= Information supplied =
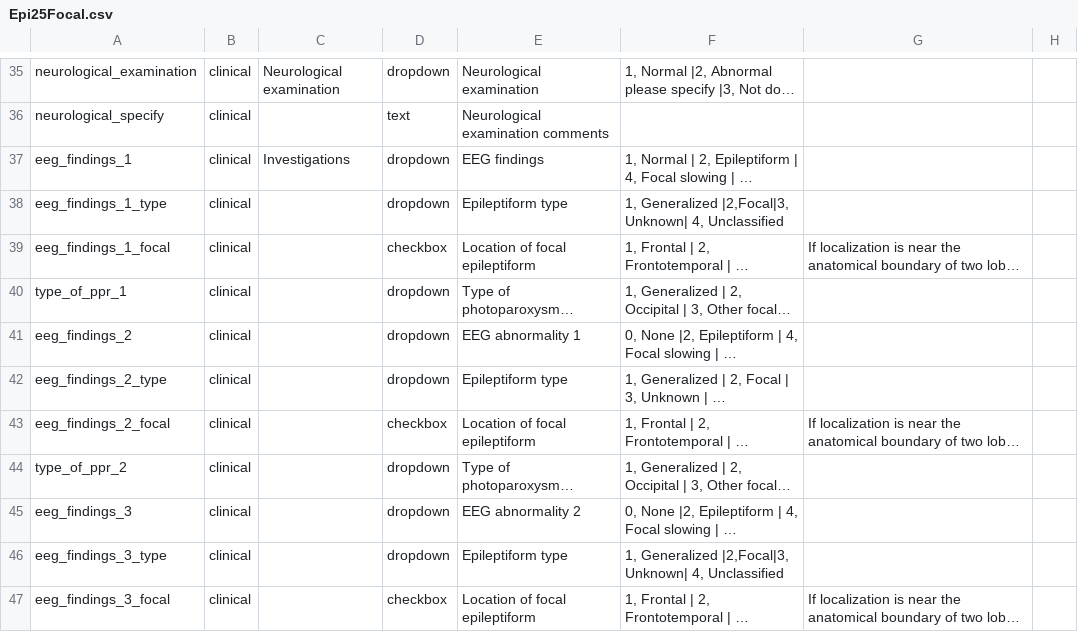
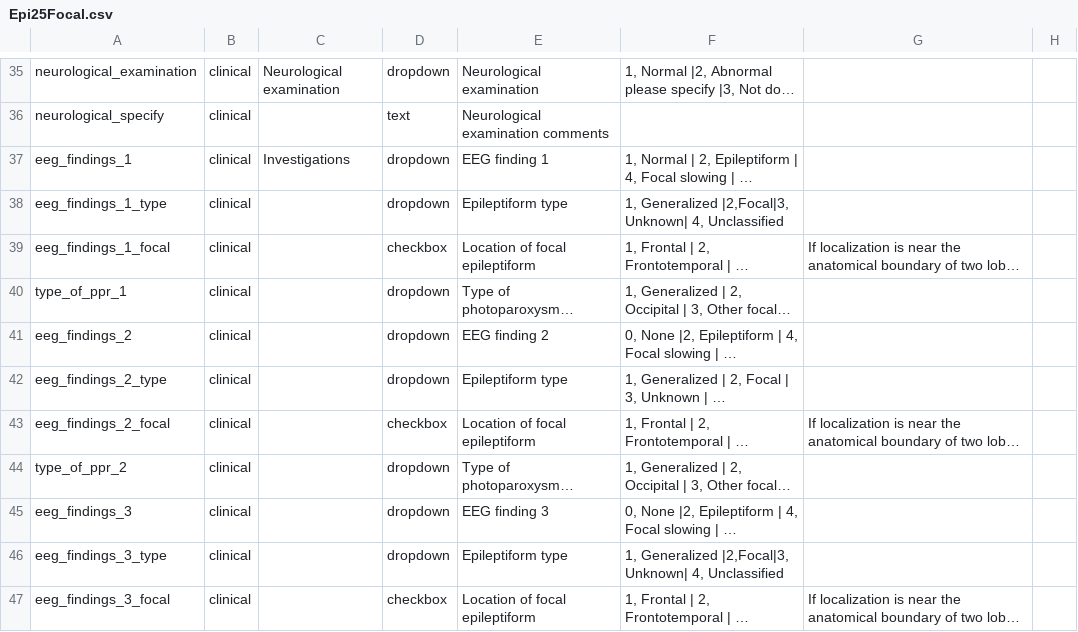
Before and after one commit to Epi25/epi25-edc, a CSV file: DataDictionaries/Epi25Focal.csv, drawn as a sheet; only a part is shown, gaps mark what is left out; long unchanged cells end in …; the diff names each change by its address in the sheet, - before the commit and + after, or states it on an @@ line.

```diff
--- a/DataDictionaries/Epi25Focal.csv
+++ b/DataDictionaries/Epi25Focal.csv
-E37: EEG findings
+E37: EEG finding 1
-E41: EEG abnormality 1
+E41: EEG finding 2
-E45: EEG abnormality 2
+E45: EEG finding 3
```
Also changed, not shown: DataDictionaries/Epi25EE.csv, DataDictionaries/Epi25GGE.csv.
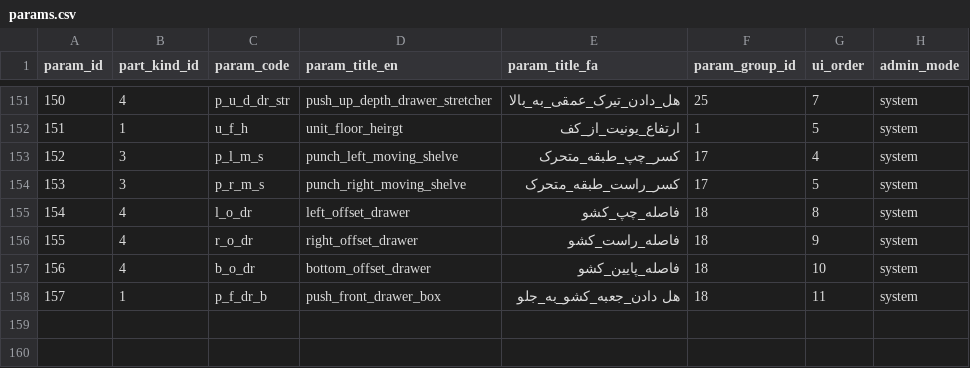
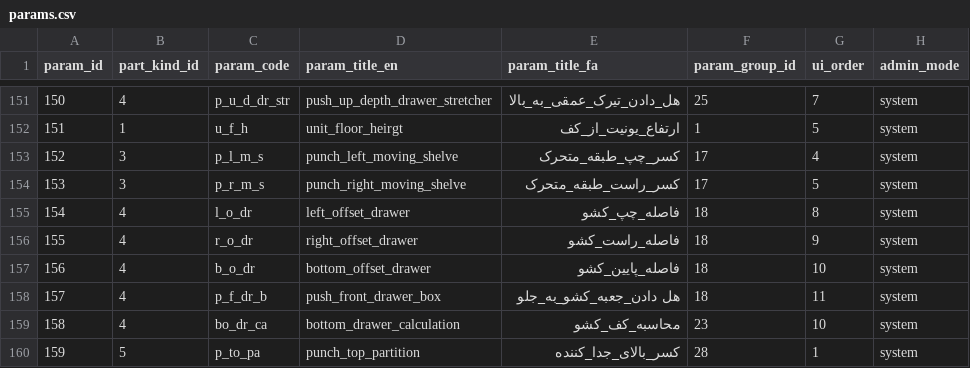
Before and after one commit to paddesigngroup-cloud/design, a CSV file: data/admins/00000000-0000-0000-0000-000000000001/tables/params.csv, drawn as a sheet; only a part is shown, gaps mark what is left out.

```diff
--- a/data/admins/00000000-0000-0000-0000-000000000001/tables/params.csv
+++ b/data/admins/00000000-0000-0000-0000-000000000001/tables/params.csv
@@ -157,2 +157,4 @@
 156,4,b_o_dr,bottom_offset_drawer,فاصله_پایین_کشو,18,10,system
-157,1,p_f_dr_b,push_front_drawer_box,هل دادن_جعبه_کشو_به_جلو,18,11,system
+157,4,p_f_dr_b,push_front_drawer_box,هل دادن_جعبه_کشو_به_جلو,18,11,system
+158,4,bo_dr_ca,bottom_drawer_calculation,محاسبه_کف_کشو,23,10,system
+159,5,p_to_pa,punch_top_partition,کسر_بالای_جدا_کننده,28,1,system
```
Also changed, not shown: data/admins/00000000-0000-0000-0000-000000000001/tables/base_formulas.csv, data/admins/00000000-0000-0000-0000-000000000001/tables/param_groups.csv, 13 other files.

--

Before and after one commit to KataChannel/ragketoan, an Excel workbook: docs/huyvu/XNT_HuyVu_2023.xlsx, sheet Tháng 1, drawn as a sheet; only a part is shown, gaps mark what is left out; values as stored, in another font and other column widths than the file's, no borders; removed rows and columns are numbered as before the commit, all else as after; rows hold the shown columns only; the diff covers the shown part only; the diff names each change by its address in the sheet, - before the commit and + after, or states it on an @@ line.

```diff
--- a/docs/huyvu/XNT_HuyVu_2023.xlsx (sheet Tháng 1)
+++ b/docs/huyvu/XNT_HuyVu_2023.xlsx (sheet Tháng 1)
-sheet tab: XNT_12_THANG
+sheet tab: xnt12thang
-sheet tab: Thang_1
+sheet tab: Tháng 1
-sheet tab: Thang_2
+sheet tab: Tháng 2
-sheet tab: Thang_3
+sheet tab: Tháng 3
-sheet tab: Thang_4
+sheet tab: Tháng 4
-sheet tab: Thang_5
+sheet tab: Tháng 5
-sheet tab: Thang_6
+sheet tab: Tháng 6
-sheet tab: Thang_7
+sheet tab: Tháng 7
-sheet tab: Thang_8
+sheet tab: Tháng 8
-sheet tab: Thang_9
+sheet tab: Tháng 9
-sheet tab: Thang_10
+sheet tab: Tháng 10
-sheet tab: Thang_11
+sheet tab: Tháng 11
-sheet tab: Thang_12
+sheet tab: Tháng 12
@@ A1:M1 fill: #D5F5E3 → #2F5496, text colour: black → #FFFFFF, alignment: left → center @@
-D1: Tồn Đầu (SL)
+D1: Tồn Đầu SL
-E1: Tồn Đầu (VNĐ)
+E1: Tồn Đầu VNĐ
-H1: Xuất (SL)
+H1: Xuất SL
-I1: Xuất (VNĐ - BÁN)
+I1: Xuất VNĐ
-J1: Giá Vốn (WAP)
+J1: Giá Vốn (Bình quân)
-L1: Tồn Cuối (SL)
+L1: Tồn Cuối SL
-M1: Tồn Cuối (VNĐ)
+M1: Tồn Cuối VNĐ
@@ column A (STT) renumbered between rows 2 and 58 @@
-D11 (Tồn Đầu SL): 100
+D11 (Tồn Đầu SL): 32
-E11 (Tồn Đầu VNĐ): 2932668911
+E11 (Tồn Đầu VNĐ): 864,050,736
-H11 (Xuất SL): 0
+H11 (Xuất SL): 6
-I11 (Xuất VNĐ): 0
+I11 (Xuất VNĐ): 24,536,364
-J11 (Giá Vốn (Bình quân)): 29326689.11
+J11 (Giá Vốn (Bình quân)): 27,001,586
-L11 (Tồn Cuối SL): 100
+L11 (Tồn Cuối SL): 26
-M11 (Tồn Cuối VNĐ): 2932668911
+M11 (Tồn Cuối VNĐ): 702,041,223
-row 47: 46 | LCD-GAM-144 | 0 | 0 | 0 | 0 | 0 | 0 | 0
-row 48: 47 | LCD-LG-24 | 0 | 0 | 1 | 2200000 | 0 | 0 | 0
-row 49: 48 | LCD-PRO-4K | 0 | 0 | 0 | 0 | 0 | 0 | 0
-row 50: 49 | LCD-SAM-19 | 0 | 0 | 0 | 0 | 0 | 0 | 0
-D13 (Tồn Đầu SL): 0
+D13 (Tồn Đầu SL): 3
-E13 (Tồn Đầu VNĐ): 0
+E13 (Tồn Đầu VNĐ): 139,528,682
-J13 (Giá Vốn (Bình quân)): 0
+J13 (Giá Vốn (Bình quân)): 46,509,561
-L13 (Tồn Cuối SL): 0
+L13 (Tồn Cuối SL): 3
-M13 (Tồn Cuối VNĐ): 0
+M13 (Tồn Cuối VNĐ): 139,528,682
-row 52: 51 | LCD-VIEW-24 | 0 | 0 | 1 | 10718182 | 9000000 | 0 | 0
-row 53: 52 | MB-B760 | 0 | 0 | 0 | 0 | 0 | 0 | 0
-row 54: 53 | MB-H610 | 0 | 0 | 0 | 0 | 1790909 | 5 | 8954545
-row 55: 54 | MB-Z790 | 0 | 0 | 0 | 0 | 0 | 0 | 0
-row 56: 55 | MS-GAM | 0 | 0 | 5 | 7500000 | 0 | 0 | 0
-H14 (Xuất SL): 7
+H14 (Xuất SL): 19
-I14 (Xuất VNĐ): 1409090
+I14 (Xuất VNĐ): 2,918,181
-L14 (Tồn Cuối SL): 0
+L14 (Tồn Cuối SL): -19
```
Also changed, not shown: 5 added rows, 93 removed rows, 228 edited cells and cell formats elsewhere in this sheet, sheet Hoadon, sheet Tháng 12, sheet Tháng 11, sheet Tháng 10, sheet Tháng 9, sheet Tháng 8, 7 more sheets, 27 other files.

* * *

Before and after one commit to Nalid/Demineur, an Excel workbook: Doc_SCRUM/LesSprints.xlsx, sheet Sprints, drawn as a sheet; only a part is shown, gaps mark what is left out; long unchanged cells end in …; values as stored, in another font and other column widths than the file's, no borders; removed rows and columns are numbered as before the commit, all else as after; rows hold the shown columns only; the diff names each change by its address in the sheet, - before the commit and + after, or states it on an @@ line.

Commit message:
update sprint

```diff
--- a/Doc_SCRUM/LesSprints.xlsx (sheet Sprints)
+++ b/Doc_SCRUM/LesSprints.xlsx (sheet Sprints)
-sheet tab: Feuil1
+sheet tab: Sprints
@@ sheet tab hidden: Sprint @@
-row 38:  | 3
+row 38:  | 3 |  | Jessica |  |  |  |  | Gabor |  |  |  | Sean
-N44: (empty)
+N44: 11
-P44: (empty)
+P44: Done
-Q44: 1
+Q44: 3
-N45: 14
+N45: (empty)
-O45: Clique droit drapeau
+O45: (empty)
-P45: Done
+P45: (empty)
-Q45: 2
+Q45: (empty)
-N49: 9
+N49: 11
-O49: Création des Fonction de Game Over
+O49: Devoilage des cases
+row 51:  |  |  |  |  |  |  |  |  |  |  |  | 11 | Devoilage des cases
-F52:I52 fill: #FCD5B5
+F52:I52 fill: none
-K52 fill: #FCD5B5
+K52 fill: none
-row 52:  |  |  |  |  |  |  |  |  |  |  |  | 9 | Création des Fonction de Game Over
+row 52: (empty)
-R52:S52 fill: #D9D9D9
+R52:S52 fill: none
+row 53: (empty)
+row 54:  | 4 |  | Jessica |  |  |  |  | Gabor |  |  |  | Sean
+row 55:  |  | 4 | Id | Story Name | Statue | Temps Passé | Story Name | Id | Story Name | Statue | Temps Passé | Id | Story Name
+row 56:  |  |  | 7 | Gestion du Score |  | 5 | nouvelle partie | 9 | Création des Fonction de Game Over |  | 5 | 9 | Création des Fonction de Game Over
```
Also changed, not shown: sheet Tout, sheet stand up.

= What you have to do =
Please return every line of the material above that includes "Xuất".

= Solution below =
-H1: Xuất (SL)
+H1: Xuất SL
-I1: Xuất (VNĐ - BÁN)
+I1: Xuất VNĐ
-H11 (Xuất SL): 0
+H11 (Xuất SL): 6
-I11 (Xuất VNĐ): 0
+I11 (Xuất VNĐ): 24,536,364
-H14 (Xuất SL): 7
+H14 (Xuất SL): 19
-I14 (Xuất VNĐ): 1409090
+I14 (Xuất VNĐ): 2,918,181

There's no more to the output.